>>>>

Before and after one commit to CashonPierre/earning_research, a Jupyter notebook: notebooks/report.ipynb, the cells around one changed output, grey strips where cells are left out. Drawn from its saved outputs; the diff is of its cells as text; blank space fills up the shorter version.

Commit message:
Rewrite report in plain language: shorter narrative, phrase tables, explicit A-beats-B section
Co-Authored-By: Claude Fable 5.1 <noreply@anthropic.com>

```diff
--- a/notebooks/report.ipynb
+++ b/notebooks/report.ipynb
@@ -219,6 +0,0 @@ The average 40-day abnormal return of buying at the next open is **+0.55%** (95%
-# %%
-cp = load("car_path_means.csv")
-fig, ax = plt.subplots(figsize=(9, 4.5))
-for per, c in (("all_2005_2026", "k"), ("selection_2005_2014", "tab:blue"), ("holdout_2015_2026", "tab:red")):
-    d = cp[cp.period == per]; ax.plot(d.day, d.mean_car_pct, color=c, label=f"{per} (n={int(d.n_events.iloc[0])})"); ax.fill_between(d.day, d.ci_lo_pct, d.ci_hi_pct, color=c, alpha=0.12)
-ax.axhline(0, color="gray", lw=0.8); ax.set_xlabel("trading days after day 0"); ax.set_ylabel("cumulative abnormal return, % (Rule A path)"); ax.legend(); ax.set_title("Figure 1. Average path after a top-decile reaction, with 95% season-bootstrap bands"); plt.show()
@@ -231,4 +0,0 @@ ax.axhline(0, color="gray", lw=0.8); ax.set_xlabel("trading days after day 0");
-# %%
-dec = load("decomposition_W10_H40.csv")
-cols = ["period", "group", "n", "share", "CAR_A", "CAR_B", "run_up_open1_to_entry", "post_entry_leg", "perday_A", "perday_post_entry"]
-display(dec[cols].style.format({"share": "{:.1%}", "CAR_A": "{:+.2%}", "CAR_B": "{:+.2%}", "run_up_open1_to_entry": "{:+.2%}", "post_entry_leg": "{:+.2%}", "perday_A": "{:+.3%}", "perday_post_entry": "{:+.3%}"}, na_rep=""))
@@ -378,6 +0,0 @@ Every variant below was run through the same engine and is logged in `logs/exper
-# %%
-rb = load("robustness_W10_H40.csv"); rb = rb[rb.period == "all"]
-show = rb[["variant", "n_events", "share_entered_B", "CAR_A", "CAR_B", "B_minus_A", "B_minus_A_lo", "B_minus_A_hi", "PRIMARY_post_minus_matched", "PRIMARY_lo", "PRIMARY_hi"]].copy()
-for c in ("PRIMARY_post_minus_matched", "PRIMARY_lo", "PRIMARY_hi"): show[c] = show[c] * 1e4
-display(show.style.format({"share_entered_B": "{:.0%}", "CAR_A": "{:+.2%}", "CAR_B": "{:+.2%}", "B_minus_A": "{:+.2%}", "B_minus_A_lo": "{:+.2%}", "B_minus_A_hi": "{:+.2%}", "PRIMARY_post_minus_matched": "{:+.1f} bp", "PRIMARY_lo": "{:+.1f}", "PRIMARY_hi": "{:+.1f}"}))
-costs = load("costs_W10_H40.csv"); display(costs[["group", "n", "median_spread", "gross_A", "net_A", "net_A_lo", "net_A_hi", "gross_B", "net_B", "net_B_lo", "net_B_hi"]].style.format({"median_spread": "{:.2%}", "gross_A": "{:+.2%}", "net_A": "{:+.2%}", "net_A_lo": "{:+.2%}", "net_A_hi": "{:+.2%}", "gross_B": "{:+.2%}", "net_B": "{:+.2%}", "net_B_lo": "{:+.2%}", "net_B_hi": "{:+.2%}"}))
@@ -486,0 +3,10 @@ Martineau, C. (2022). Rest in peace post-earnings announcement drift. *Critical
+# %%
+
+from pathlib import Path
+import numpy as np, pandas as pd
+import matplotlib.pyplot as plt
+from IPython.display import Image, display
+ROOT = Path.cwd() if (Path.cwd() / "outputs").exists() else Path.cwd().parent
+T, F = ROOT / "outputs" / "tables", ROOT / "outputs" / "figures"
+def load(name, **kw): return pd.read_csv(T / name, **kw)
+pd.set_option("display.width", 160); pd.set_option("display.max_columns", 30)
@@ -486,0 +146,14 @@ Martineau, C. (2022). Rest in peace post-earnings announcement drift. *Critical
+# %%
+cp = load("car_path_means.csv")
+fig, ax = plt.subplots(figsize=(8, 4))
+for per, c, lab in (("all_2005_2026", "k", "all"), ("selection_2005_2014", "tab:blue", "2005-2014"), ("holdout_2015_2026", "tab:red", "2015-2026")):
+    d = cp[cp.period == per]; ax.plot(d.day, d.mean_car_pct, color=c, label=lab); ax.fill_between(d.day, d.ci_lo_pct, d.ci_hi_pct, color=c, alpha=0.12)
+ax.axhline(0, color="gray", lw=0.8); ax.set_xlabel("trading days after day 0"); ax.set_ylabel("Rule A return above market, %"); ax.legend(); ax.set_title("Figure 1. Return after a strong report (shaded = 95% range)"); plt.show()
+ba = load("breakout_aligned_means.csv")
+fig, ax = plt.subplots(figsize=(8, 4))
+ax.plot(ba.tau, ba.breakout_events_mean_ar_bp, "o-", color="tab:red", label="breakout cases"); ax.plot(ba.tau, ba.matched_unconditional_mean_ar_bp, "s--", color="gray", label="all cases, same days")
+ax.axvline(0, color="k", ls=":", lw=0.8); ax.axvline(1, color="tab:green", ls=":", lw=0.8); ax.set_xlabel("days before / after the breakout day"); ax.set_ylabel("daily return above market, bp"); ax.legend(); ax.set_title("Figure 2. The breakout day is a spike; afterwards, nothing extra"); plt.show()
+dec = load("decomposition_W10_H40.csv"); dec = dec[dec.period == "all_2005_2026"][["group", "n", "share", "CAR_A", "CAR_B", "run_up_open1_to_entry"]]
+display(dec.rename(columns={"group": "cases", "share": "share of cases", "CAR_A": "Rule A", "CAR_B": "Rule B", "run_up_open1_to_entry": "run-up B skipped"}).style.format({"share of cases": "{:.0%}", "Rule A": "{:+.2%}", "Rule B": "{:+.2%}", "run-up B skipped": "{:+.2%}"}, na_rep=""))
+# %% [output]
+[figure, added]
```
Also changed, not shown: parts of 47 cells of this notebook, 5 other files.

<<<<

Each line of the data is to be output exactly, with none skipped.

Before and after one commit to CashonPierre/earning_research, a Jupyter notebook: notebooks/report.ipynb, the cells around one changed output, grey strips where cells are left out. Drawn from its saved outputs; the diff is of its cells as text; blank space fills up the shorter version.

Commit message:
Rewrite report in plain language: shorter narrative, phrase tables, explicit A-beats-B section
Co-Authored-By: Claude Fable 5.1 <noreply@anthropic.com>

```diff
--- a/notebooks/report.ipynb
+++ b/notebooks/report.ipynb
@@ -219,6 +0,0 @@ The average 40-day abnormal return of buying at the next open is **+0.55%** (95%
-# %%
-cp = load("car_path_means.csv")
-fig, ax = plt.subplots(figsize=(9, 4.5))
-for per, c in (("all_2005_2026", "k"), ("selection_2005_2014", "tab:blue"), ("holdout_2015_2026", "tab:red")):
-    d = cp[cp.period == per]; ax.plot(d.day, d.mean_car_pct, color=c, label=f"{per} (n={int(d.n_events.iloc[0])})"); ax.fill_between(d.day, d.ci_lo_pct, d.ci_hi_pct, color=c, alpha=0.12)
-ax.axhline(0, color="gray", lw=0.8); ax.set_xlabel("trading days after day 0"); ax.set_ylabel("cumulative abnormal return, % (Rule A path)"); ax.legend(); ax.set_title("Figure 1. Average path after a top-decile reaction, with 95% season-bootstrap bands"); plt.show()
@@ -231,4 +0,0 @@ ax.axhline(0, color="gray", lw=0.8); ax.set_xlabel("trading days after day 0");
-# %%
-dec = load("decomposition_W10_H40.csv")
-cols = ["period", "group", "n", "share", "CAR_A", "CAR_B", "run_up_open1_to_entry", "post_entry_leg", "perday_A", "perday_post_entry"]
-display(dec[cols].style.format({"share": "{:.1%}", "CAR_A": "{:+.2%}", "CAR_B": "{:+.2%}", "run_up_open1_to_entry": "{:+.2%}", "post_entry_leg": "{:+.2%}", "perday_A": "{:+.3%}", "perday_post_entry": "{:+.3%}"}, na_rep=""))
@@ -378,6 +0,0 @@ Every variant below was run through the same engine and is logged in `logs/exper
-# %%
-rb = load("robustness_W10_H40.csv"); rb = rb[rb.period == "all"]
-show = rb[["variant", "n_events", "share_entered_B", "CAR_A", "CAR_B", "B_minus_A", "B_minus_A_lo", "B_minus_A_hi", "PRIMARY_post_minus_matched", "PRIMARY_lo", "PRIMARY_hi"]].copy()
-for c in ("PRIMARY_post_minus_matched", "PRIMARY_lo", "PRIMARY_hi"): show[c] = show[c] * 1e4
-display(show.style.format({"share_entered_B": "{:.0%}", "CAR_A": "{:+.2%}", "CAR_B": "{:+.2%}", "B_minus_A": "{:+.2%}", "B_minus_A_lo": "{:+.2%}", "B_minus_A_hi": "{:+.2%}", "PRIMARY_post_minus_matched": "{:+.1f} bp", "PRIMARY_lo": "{:+.1f}", "PRIMARY_hi": "{:+.1f}"}))
-costs = load("costs_W10_H40.csv"); display(costs[["group", "n", "median_spread", "gross_A", "net_A", "net_A_lo", "net_A_hi", "gross_B", "net_B", "net_B_lo", "net_B_hi"]].style.format({"median_spread": "{:.2%}", "gross_A": "{:+.2%}", "net_A": "{:+.2%}", "net_A_lo": "{:+.2%}", "net_A_hi": "{:+.2%}", "gross_B": "{:+.2%}", "net_B": "{:+.2%}", "net_B_lo": "{:+.2%}", "net_B_hi": "{:+.2%}"}))
@@ -486,0 +3,10 @@ Martineau, C. (2022). Rest in peace post-earnings announcement drift. *Critical
+# %%
+
+from pathlib import Path
+import numpy as np, pandas as pd
+import matplotlib.pyplot as plt
+from IPython.display import Image, display
+ROOT = Path.cwd() if (Path.cwd() / "outputs").exists() else Path.cwd().parent
+T, F = ROOT / "outputs" / "tables", ROOT / "outputs" / "figures"
+def load(name, **kw): return pd.read_csv(T / name, **kw)
+pd.set_option("display.width", 160); pd.set_option("display.max_columns", 30)
@@ -486,0 +146,14 @@ Martineau, C. (2022). Rest in peace post-earnings announcement drift. *Critical
+# %%
+cp = load("car_path_means.csv")
+fig, ax = plt.subplots(figsize=(8, 4))
+for per, c, lab in (("all_2005_2026", "k", "all"), ("selection_2005_2014", "tab:blue", "2005-2014"), ("holdout_2015_2026", "tab:red", "2015-2026")):
+    d = cp[cp.period == per]; ax.plot(d.day, d.mean_car_pct, color=c, label=lab); ax.fill_between(d.day, d.ci_lo_pct, d.ci_hi_pct, color=c, alpha=0.12)
+ax.axhline(0, color="gray", lw=0.8); ax.set_xlabel("trading days after day 0"); ax.set_ylabel("Rule A return above market, %"); ax.legend(); ax.set_title("Figure 1. Return after a strong report (shaded = 95% range)"); plt.show()
+ba = load("breakout_aligned_means.csv")
+fig, ax = plt.subplots(figsize=(8, 4))
+ax.plot(ba.tau, ba.breakout_events_mean_ar_bp, "o-", color="tab:red", label="breakout cases"); ax.plot(ba.tau, ba.matched_unconditional_mean_ar_bp, "s--", color="gray", label="all cases, same days")
+ax.axvline(0, color="k", ls=":", lw=0.8); ax.axvline(1, color="tab:green", ls=":", lw=0.8); ax.set_xlabel("days before / after the breakout day"); ax.set_ylabel("daily return above market, bp"); ax.legend(); ax.set_title("Figure 2. The breakout day is a spike; afterwards, nothing extra"); plt.show()
+dec = load("decomposition_W10_H40.csv"); dec = dec[dec.period == "all_2005_2026"][["group", "n", "share", "CAR_A", "CAR_B", "run_up_open1_to_entry"]]
+display(dec.rename(columns={"group": "cases", "share": "share of cases", "CAR_A": "Rule A", "CAR_B": "Rule B", "run_up_open1_to_entry": "run-up B skipped"}).style.format({"share of cases": "{:.0%}", "Rule A": "{:+.2%}", "Rule B": "{:+.2%}", "run-up B skipped": "{:+.2%}"}, na_rep=""))
+# %% [output]
+[figure, added]
```
Also changed, not shown: parts of 47 cells of this notebook, 5 other files.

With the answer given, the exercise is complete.